The new theory, supported by a novel modeling study developed specifically for this research, confirms experimental data long at odds with existing theories of domain-wall behavior. Most notable is that, Penn's simulations reproduced experimental domain growth rates and revealed small, square critical nuclei with a diffuse interface. Researchers also found that small dipoles play a key role in smoothing the transition between up and down regions as the wall moves.

Expensive trainers are not worth the money, finds a study in the British Journal of Sports Medicine.

Cheap and moderately priced running shoes are just as good, if not better, in terms of cushioning impact and overall comfort, it concludes. The research findings are based on a comparison of nine pairs of trainers, bought from three different manufacturers, in three different price ranges. The cheapest pairs were priced at £40 to £45, with the moderate range costing £60 to £65. The three most expensive pairs cost £70 to £75.

The 43 participants were not told how much any of the shoes cost.

Embryologists at University College London have helped solve an evolutionary riddle that has been puzzling scientists for over a century. They have identified a key mechanism in the initial stages of an embryo's development that helps differentiate more highly evolved species, including humans, from less evolved species, such as fish.

Early on in development, the mass of undifferentiated cells that make up the embryo must take the first steps in deciding how to arrange themselves into component parts to eventually go on to form a fully developed body. This is a process known as 'gastrulation'.

During this stage, the cells group into three layers, the first is the 'ectoderm' which then in turn generates the 'mesoderm' and 'endoderm' layers.

Scientists at the U.S. Department of Energy's Brookhaven National Laboratory have developed a method for correlating the results of microscopic imaging techniques in a way that could lead to improved understanding, diagnosis, and possibly treatment of a variety of disease conditions, including Alzheimer's disease. The Laboratory has filed a U.S. provisional patent application for the invention.

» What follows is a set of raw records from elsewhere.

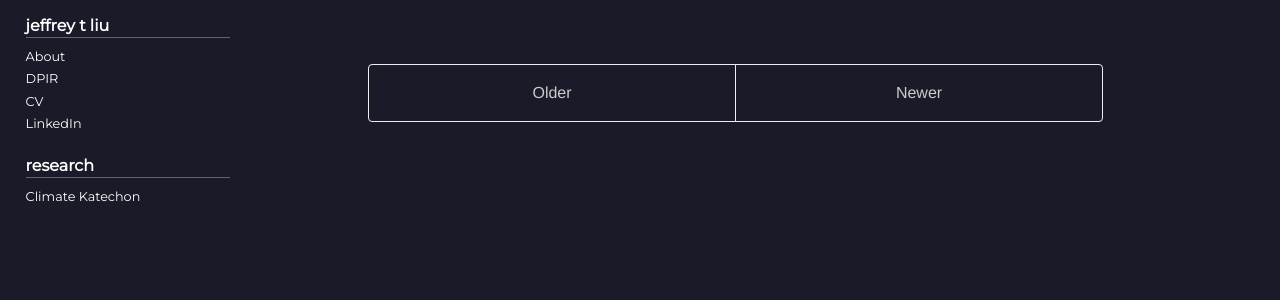
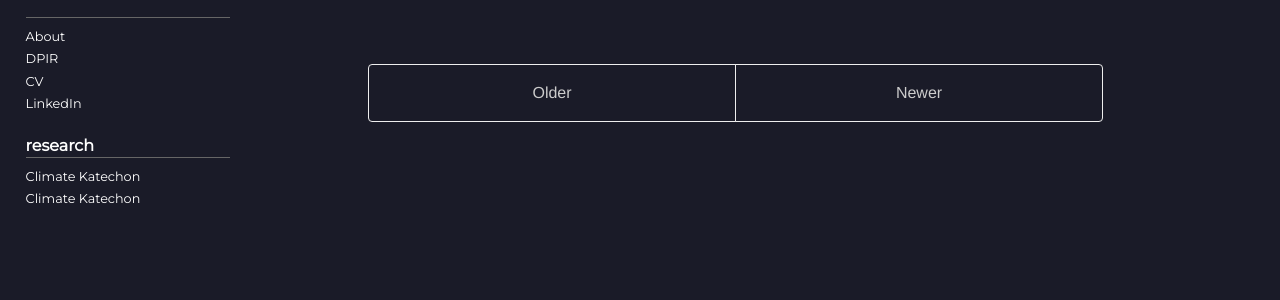
Before and after one commit to jeffrey-t-liu/jeffrey-t-liu.github.io, a Jekyll site: the page built from index.html, in a window 1280 px wide. Shown: the top 300 px of the page. Built offline with Jekyll 4.4.1, drawn with Linux system fonts in a browser that asks for light colours; the list of posts is cut into pages by our own code.

Commit message:
Update sidebar.html

```diff
--- a/_includes/sidebar.html
+++ b/_includes/sidebar.html
@@ -3,14 +3,14 @@
     <div class="sidebar-about">
       <h1>
         <a href="https://jeffrey-t-liu.github.io">
-          {{ site.title }}
+          {{ jeffrey t liu }}
         </a>
         <hr class="solid">
       </h1>
     </div>
 
     <nav class="sidebar-nav">
-      <a class="sidebar-nav-item" href="{{https://jeffrey-t-liu.github.io/about.md/ | absolute_url }}">About</a>
+      <a class="sidebar-nav-item" href="{{https://jeffrey-t-liu.github.io/about.html/ | absolute_url }}">About</a>
       <a class="sidebar-nav-item" href="https://www.politics.ox.ac.uk">DPIR</a>
       <a class="sidebar-nav-item" href="https://www.linkedin.com/in/pandora-dominiak-a51663b1/">CV</a>
       <a class="sidebar-nav-item" href="https://www.linkedin.com/in/pandora-dominiak-a51663b1/">LinkedIn</a>
@@ -24,6 +24,7 @@
       </h1>
     </div>
     <nav class="sidebar-nav">
+      <a class="sidebar-nav-item" href="{{https://jeffrey-t-liu.github.io/racial_profiling.html/ | absolute_url }}">Climate Katechon</a>
       <a class="sidebar-nav-item" href="{{https://jeffrey-t-liu.github.io/climate_katechon.html/ | absolute_url }}">Climate Katechon</a>
     </nav>
   </div>
```
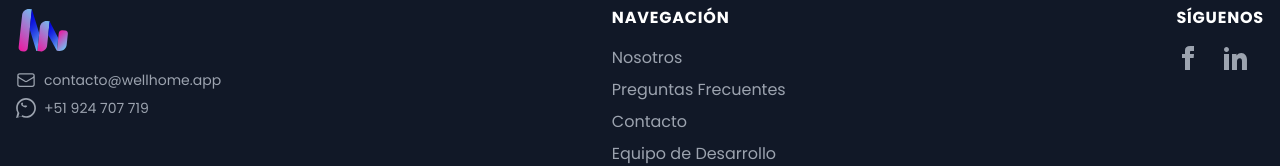
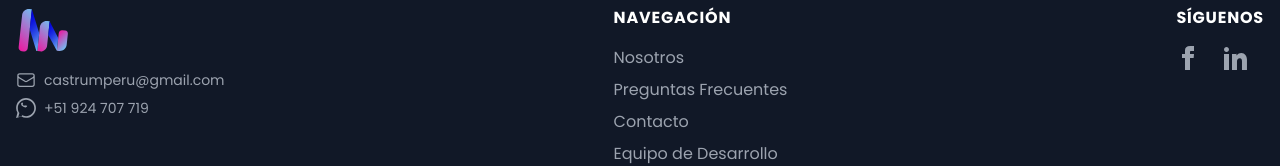
Before and after one commit to alcazarpierre/wellhome_front, a React (Vite) app: page / in a window 1280 px wide. Shown: the part 4579-4745 px from the top of the page. Built offline with nearby package versions, Linux system fonts and the light colour scheme.

Commit message:
email updated

```diff
--- a/src/layouts/Footer.jsx
+++ b/src/layouts/Footer.jsx
@@ -50,7 +50,7 @@ const Footer = () => {
             <div className="space-y-2 text-sm">
                 <a href="mailto:contacto@wellhome.app" className="flex items-center justify-center md:justify-start gap-2 hover:text-white transition-colors">
                     <EmailIcon className="w-5 h-5"/>
-                    <span>contacto@wellhome.app</span>
+                    <span>castrumperu@gmail.com</span>
                 </a>
                 <a href="https://wa.me/51987654321" target="_blank" rel="noopener noreferrer" className="flex items-center justify-center md:justify-start gap-2 hover:text-white transition-colors">
                     <WhatsappIcon className="w-5 h-5"/>
```
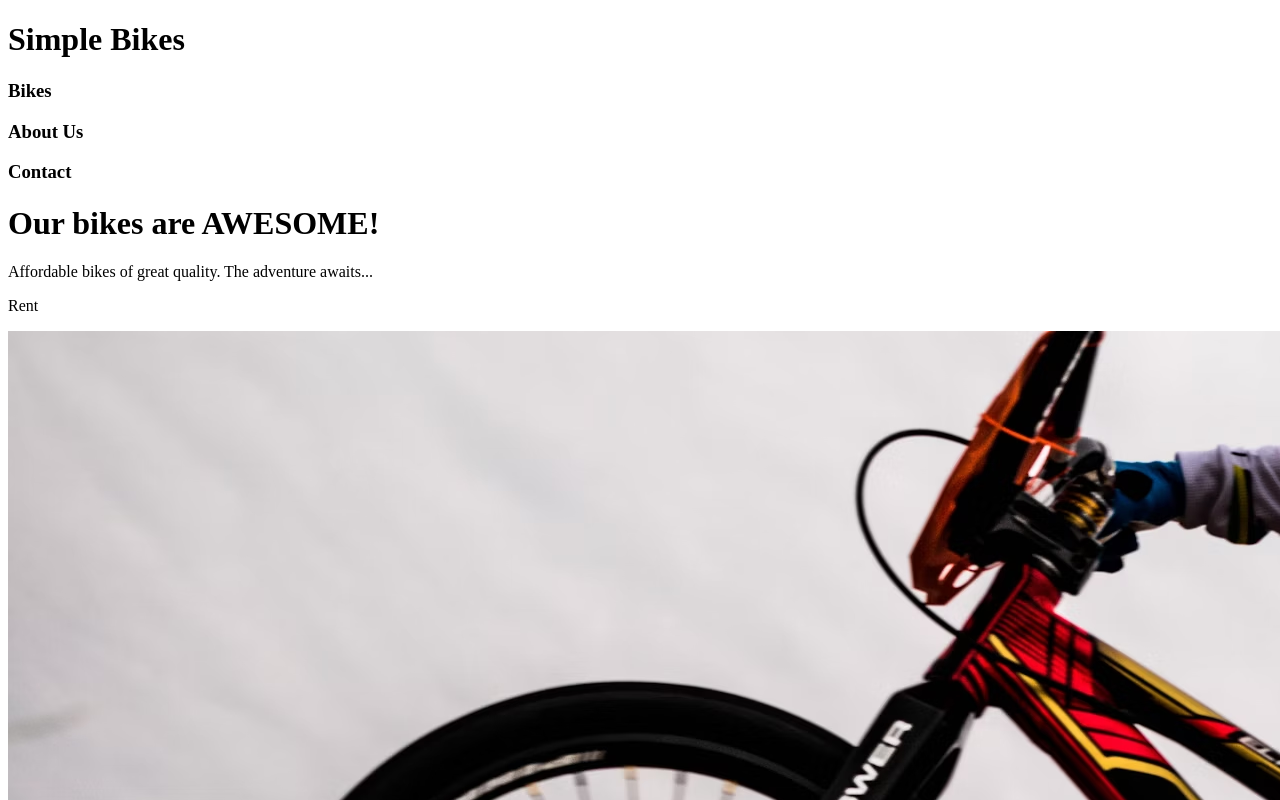
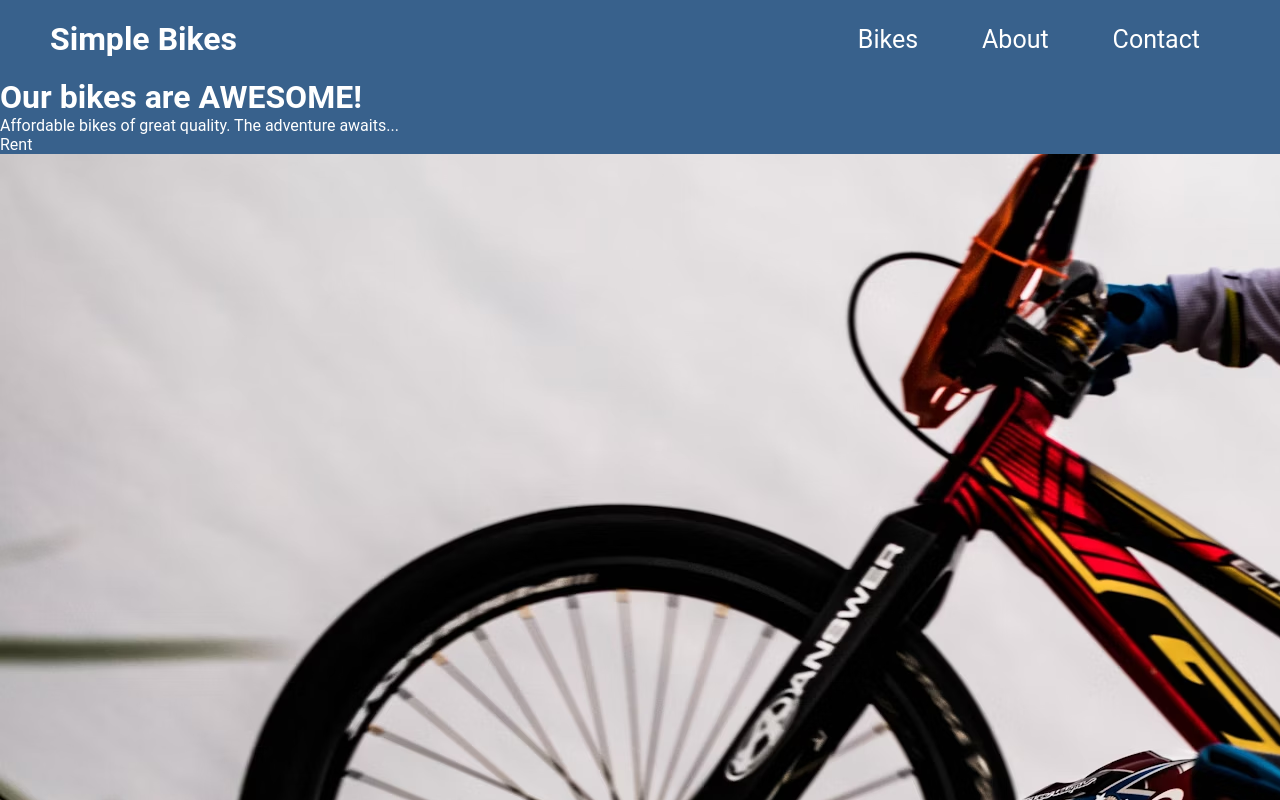
Before and after one commit to hillister/landing-page, a plain HTML site: page index.html in a window 1280 px wide. Shown: the top 800 px of the page. Drawn offline with Linux system fonts and the light colour scheme.

Commit message:
Added navagation bar and styled using css

```diff
--- a/index.html
+++ b/index.html
@@ -5,15 +5,23 @@
     <meta name="viewport" content="width=device-width, initial-scale=1.0">
     <link rel="stylesheet" href="style.css">
     <title>Simple Bikes Landing Page</title>
+</head>
 
-    <div class="header">
-        <h1>Simple Bikes</h1>
-        <h3>Bikes</h3>
-        <h3>About Us</h3>
-        <h3>Contact</h3>
-    </div>
-</head>
 <body>
+<header>
+    <h1 class="logo">Simple Bikes</h1>
+    <nav>
+        <ul>
+            <li><a href="bikes.html">Bikes</a></li>
+            <li><a href="about-us.html">About</a></li>
+            <li><a href="contact.html">Contact</a></li>
+        </ul>
+    </nav>
+</header>
+
+
+
+
     <div class="first-part">
         <h1>Our bikes are AWESOME!</h1>
         <p>Affordable bikes of great quality. The adventure awaits...</p>
--- a/style.css
+++ b/style.css
@@ -0,0 +1,34 @@
+* {
+    font-family: 'Roboto';
+    background-color: #38618C;
+    color: #ffff;
+    padding: 0;
+    margin: 0;
+}
+
+header li {
+    list-style: none;
+    display: inline-block;
+    padding: 0 30px;
+    font-size: 25px;
+
+}
+
+header {
+    display: flex;
+    justify-content: flex-end;
+    align-items: center;
+    padding: 20px 50px;
+}
+
+.logo {
+    margin-right: auto;
+}
+
+header a {
+    text-decoration: none;
+}
+
+header a:hover {
+    color: #061a30;
+}
```
Also changed, not shown: about-us.html (added), bikes.html (added), contact.html (added).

The invention is essentially a micron-scale metallic marking grid upon which scientists place their samples - biological tissues or inorganic samples such as minerals - prior to imaging with different methods.

Dental x-rays could be a thing of the past thanks to a new knowledge transfer partnership between the University of Abertay Dundee and pioneering research firm IDMoS.

A team of scientists from the university’s SIMBIOS (Scottish Informatics and Mathematics Biology and Statistics) Centre will use sophisticated CAT (Computerised Axial Tomography) scanning equipment to verify that the company’s newly developed equipment for detecting dental cavities works.

Chair of the Environmental Sciences School, Professor Iain Young said: “IDMoS have developed a non-invasive method of checking teeth for cavities.

Women under the age of forty with breast cancer who are given drugs in addition to lumpectomies or radiotherapy, known as adjuvant chemotherapy, may not be benefiting from these drugs. This is especially true if their tumors respond to changing levels of hormones such as estrogen, according to research published in the online journal, Breast Cancer Research.

"Developing breast cancer at a young age is very worrying in terms of survival," explained lead researcher Dr J van der Hage. "But some young women may be undergoing not only unpleasant but also unnecessary chemotherapy, which can be avoided."